09 July 2004
09 July 2004
A light, high strength composite developed by Brigham Young University scientists has been used to build and erect a 269-foot-high ""tilt-up"" tower.
IsoTruss Structures Inc. used an open field just west of Brigham City to assemble and erect the tower -- believed to be the tallest free-standing structure of its kind. It took two days to raise the carbon-fiber structure.
Bret Rasmussen, IsoTruss' director of finance, was relieved to report the tower - which draws its strength from both its unique composite and the hollow lattices of reinforcing pyramids that comprise its structure - would leave today by truck for delivery to an upstate New York energy company.
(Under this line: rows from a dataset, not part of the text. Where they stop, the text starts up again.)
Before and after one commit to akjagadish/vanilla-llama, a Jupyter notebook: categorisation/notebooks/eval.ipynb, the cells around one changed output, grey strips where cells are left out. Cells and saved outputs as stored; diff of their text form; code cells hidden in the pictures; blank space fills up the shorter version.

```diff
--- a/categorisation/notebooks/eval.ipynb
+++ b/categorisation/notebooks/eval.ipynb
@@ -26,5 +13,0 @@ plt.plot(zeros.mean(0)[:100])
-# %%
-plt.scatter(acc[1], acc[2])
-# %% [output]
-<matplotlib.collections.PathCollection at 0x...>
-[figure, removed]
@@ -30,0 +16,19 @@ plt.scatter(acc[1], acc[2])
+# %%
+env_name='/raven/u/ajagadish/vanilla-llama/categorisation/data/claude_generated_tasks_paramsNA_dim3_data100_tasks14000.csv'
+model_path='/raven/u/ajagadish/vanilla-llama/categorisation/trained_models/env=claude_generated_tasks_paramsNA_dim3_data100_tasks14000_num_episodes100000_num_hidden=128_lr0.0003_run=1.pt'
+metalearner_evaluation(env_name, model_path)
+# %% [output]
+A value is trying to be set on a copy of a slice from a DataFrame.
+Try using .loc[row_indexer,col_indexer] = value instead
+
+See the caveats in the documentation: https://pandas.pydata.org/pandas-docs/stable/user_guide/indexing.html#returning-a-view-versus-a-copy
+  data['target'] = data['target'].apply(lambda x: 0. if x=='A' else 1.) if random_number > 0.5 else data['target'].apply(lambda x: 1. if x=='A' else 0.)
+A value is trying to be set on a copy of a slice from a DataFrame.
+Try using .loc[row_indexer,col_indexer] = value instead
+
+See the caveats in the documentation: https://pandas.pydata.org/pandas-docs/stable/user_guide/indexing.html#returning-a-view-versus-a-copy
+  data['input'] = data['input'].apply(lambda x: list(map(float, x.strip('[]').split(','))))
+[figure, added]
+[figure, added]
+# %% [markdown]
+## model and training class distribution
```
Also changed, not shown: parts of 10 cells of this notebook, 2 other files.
""This is what test setups are all about,"" Rasmussen said Wednesday. ""It took longer than we expected, but it taught us the importance of precision, and we learned a lot about how to ease actual installation in the future.""
IsoTruss licensed the composite, Pyramatrix, in April 2002 from BYU. It was at the LDS Church-owned school where professor David Jensen and his civil engineering student researchers created the product.
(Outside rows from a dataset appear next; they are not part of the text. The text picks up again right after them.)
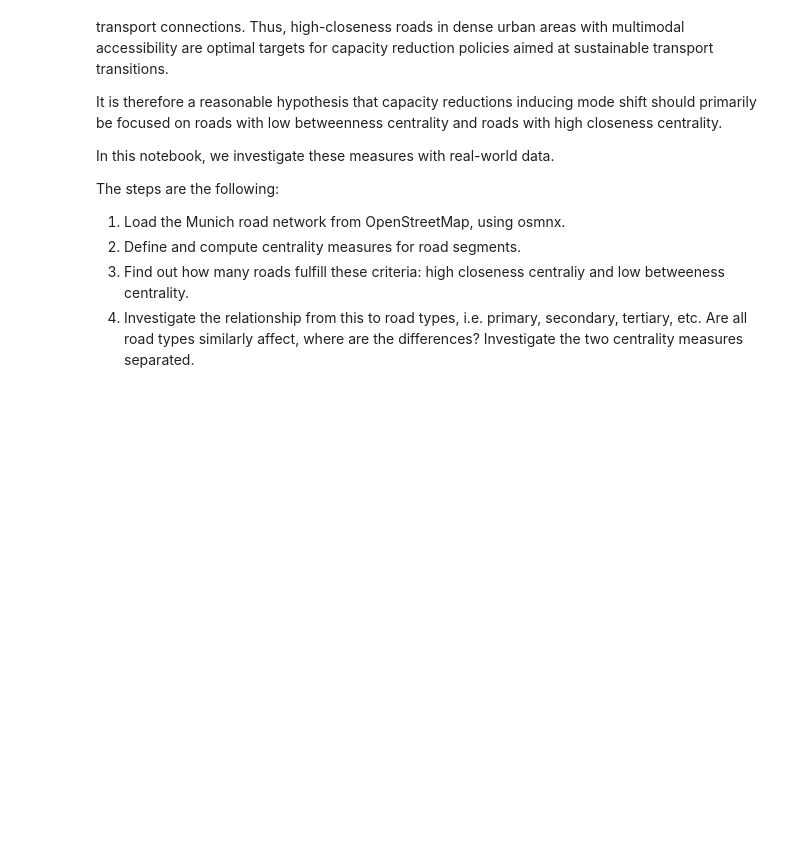
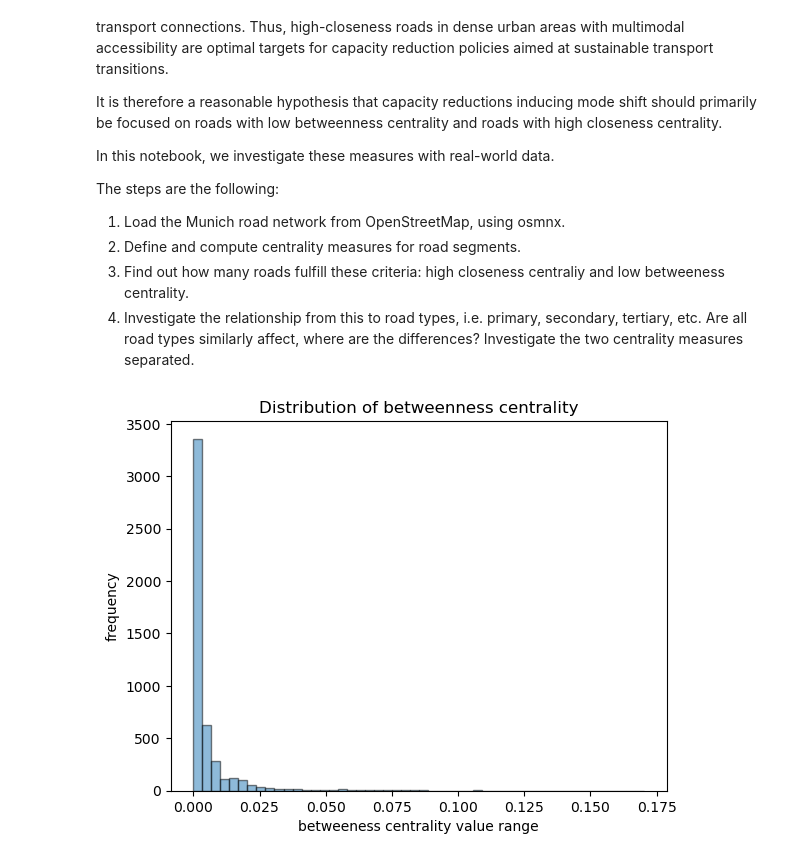
Before and after one commit to nkt1313/bavaria_simulations, a Jupyter notebook: src/data_preprocessing/investigate_closeness_criteria.ipynb, the cells around one changed output. Saved outputs shown, nothing was run; the diff lists cells and outputs as text; code cells hidden in the pictures; blank space fills up the shorter version.

```diff
--- a/src/data_preprocessing/investigate_closeness_criteria.ipynb
+++ b/src/data_preprocessing/investigate_closeness_criteria.ipynb
@@ -17,0 +26,20 @@ The steps are the following:
+# %%
+# Define the location
+# TODO: change to Munich, Germany
+place_name = "Aschaffenburg, Germany"
+
+# Download the street network (driveable roads)
+G = ox.graph_from_place(place_name, network_type="drive")
+# %%
+# Compute betweenness centrality
+betweenness = nx.edge_betweenness_centrality(G)
+
+values = list(betweenness.values())
+
+plt.hist(values, bins=50, edgecolor="black", alpha=0.5)
+plt.xlabel("betweeness centrality value range")
+plt.ylabel("frequency")
+plt.title("Distribution of betweenness centrality")
+plt.show()
+# %% [output]
+[figure, added]
```
Also changed, not shown: parts of 9 cells of this notebook, 2 other files.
The company contends that strength, along with its lightness means communications and meteorological towers made of the material can rise significantly higher than existing steel or wood structures.
Traditionally, tilt-up towers - so called because they are assembled first then raised, or tilted into place - usually top out around 197 feet due to the weight of their materials. While the 269-foot tower is IsoTruss' tallest so far, the technology has the potential to product structures as high as 341 feet. The cost of the composite itself is claimed to be competitive with steel and other construction materials, but the real savings comes when weight- and time-related factors are included.
Sharp & Tappin has installed and commissioned a Compcut 200 composite plate saw at Renault Sport Racing in Enstone, Oxfordshire, UK.
Applications for composites in the sports and leisure sector will be showcased by various exhibitors at Composites Europe in Stuttgart, Germany, on 6-8 November.
Electric GT Holdings and SPV Racing recently unveiled the race-ready version of the EPCS V2.3 Tesla P100DL at Circuit de Barcelona-Catalunya. The car features lightweight body parts made using Bcomp's ampliTex and powerRibs natural fibre composite reinforcement products, contributing to a 500 kg weight reduction over the road edition.